[Itemized modification records]
○ ○ ○ ○
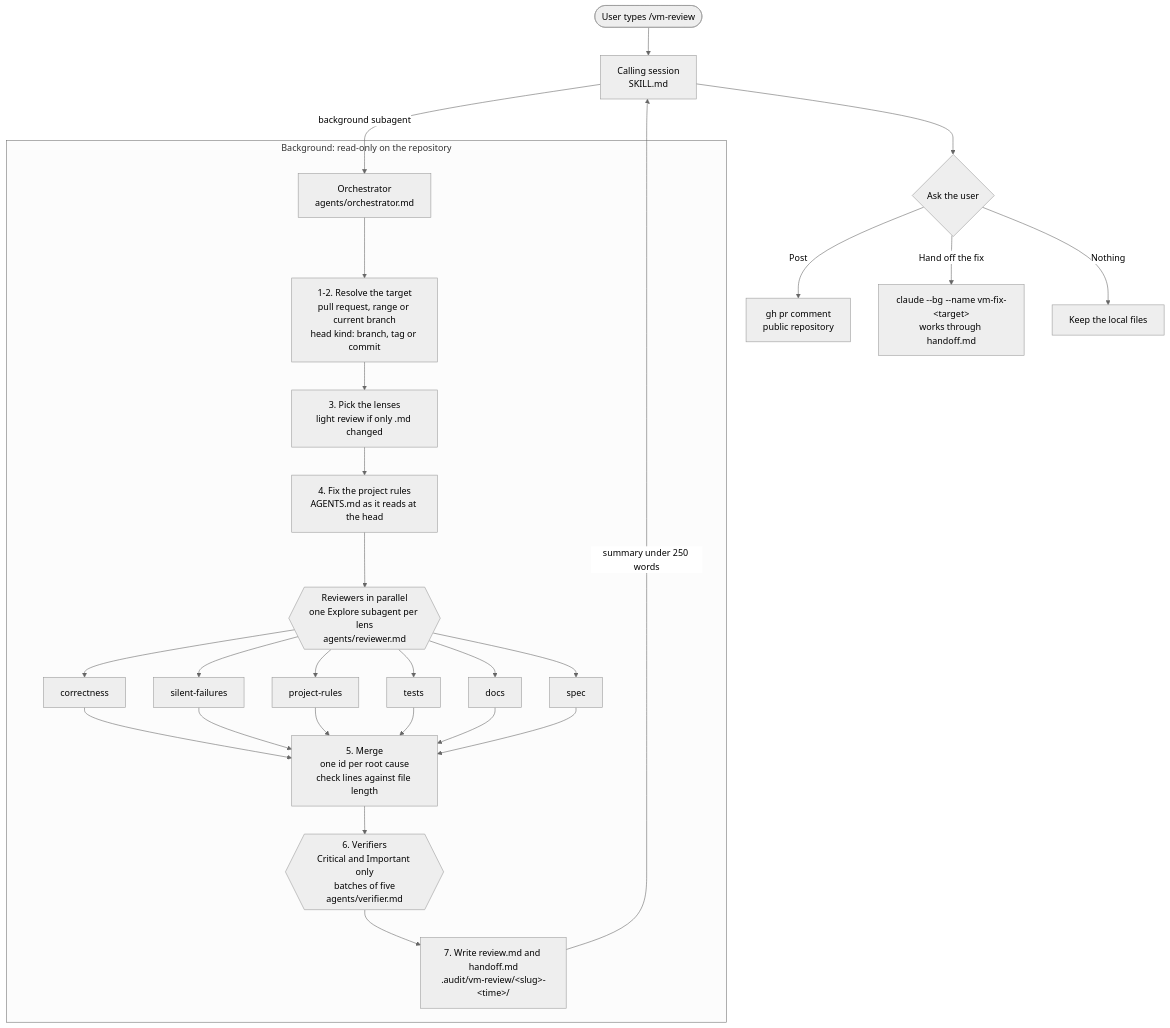
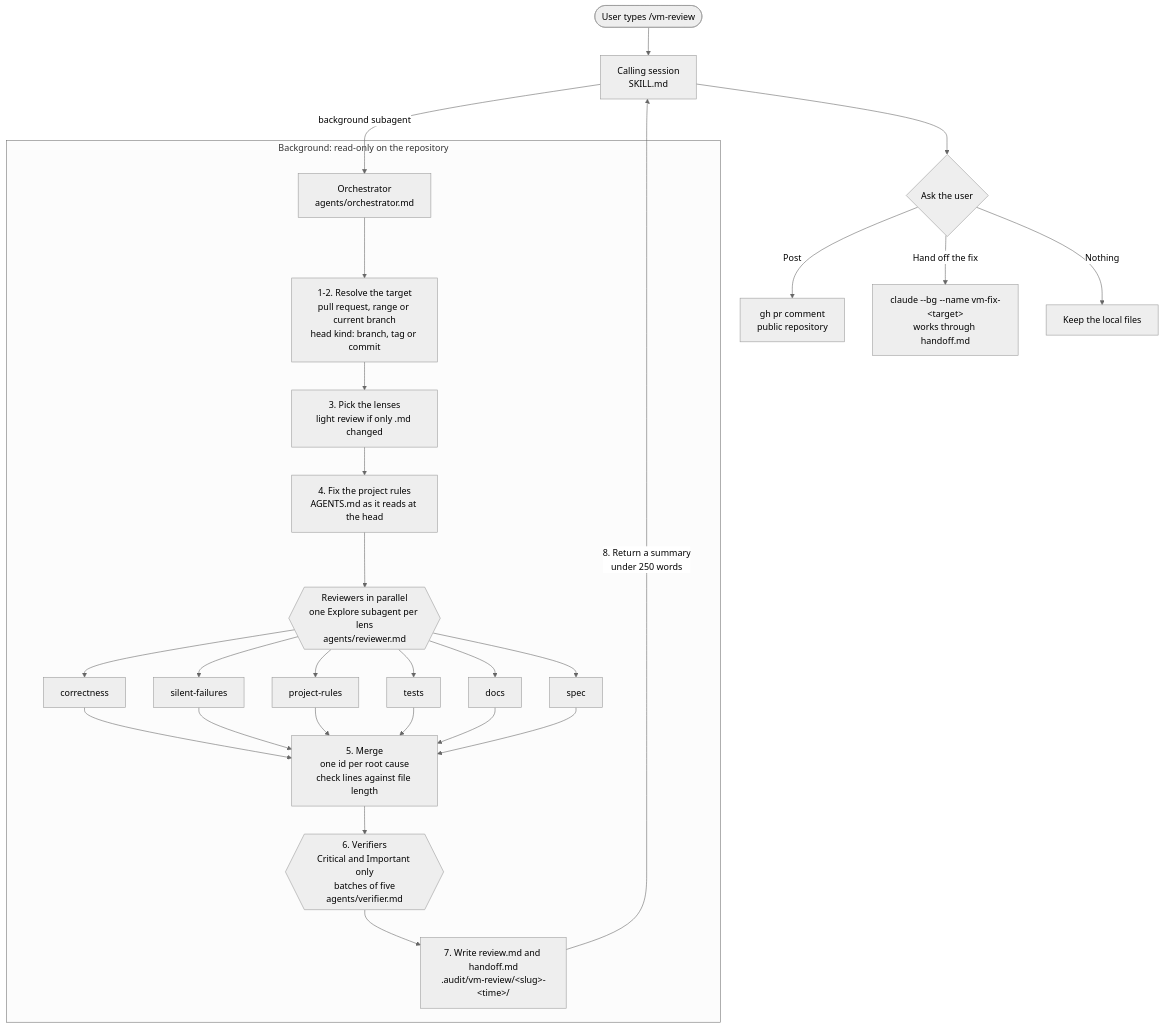
The diagram in .claude/skills/vm-review/README.md (prubiella/vending-machine-challenge), drawn with Mermaid (neutral theme) before and after one commit.

Commit message:
docs(claude): vm-review diagram numbers the return step

````diff
--- a/.claude/skills/vm-review/README.md
+++ b/.claude/skills/vm-review/README.md
@@ -12,27 +12,27 @@
 ```mermaid
 flowchart TD
     U([User types /vm-review]) --> S[Calling session<br/>SKILL.md]
     S -->|background subagent| O[Orchestrator<br/>agents/orchestrator.md]
 
     subgraph BG [Background: read-only on the repository]
         O --> T[1-2. Resolve the target<br/>pull request, range or current branch<br/>head kind: branch, tag or commit]
         T --> L[3. Pick the lenses<br/>light review if only .md changed]
         L --> R0[4. Fix the project rules<br/>AGENTS.md as it reads at the head]
         R0 --> P{{Reviewers in parallel<br/>one Explore subagent per lens<br/>agents/reviewer.md}}
         P --> C1[correctness]
         P --> C2[silent-failures]
         P --> C3[project-rules]
         P --> C4[tests]
         P --> C5[docs]
         P --> C6[spec]
         C1 & C2 & C3 & C4 & C5 & C6 --> M[5. Merge<br/>one id per root cause<br/>check lines against file length]
         M --> V{{6. Verifiers<br/>Critical and Important only<br/>batches of five<br/>agents/verifier.md}}
         V --> W[7. Write review.md and handoff.md<br/>.audit/vm-review/&lt;slug&gt;-&lt;time&gt;/]
     end
 
-    W -->|summary under 250 words| S
+    W -->|8. Return a summary<br/>under 250 words| S
     S --> Q{Ask the user}
     Q -->|Post| G[gh pr comment<br/>public repository]
     Q -->|Hand off the fix| F[claude --bg --name vm-fix-&lt;target&gt;<br/>works through handoff.md]
     Q -->|Nothing| N[Keep the local files]
 ```
````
○ ○ ○ ○
• Brief: Take every entry and repeat it verbatim, minus the pictures.

• Response to the task:
The diagram in .claude/skills/vm-review/README.md (prubiella/vending-machine-challenge), drawn with Mermaid (neutral theme) before and after one commit.

Commit message:
docs(claude): vm-review diagram numbers the return step

````diff
--- a/.claude/skills/vm-review/README.md
+++ b/.claude/skills/vm-review/README.md
@@ -12,27 +12,27 @@
 ```mermaid
 flowchart TD
     U([User types /vm-review]) --> S[Calling session<br/>SKILL.md]
     S -->|background subagent| O[Orchestrator<br/>agents/orchestrator.md]
 
     subgraph BG [Background: read-only on the repository]
         O --> T[1-2. Resolve the target<br/>pull request, range or current branch<br/>head kind: branch, tag or commit]
         T --> L[3. Pick the lenses<br/>light review if only .md changed]
         L --> R0[4. Fix the project rules<br/>AGENTS.md as it reads at the head]
         R0 --> P{{Reviewers in parallel<br/>one Explore subagent per lens<br/>agents/reviewer.md}}
         P --> C1[correctness]
         P --> C2[silent-failures]
         P --> C3[project-rules]
         P --> C4[tests]
         P --> C5[docs]
         P --> C6[spec]
         C1 & C2 & C3 & C4 & C5 & C6 --> M[5. Merge<br/>one id per root cause<br/>check lines against file length]
         M --> V{{6. Verifiers<br/>Critical and Important only<br/>batches of five<br/>agents/verifier.md}}
         V --> W[7. Write review.md and handoff.md<br/>.audit/vm-review/&lt;slug&gt;-&lt;time&gt;/]
     end
 
-    W -->|summary under 250 words| S
+    W -->|8. Return a summary<br/>under 250 words| S
     S --> Q{Ask the user}
     Q -->|Post| G[gh pr comment<br/>public repository]
     Q -->|Hand off the fix| F[claude --bg --name vm-fix-&lt;target&gt;<br/>works through handoff.md]
     Q -->|Nothing| N[Keep the local files]
 ```
````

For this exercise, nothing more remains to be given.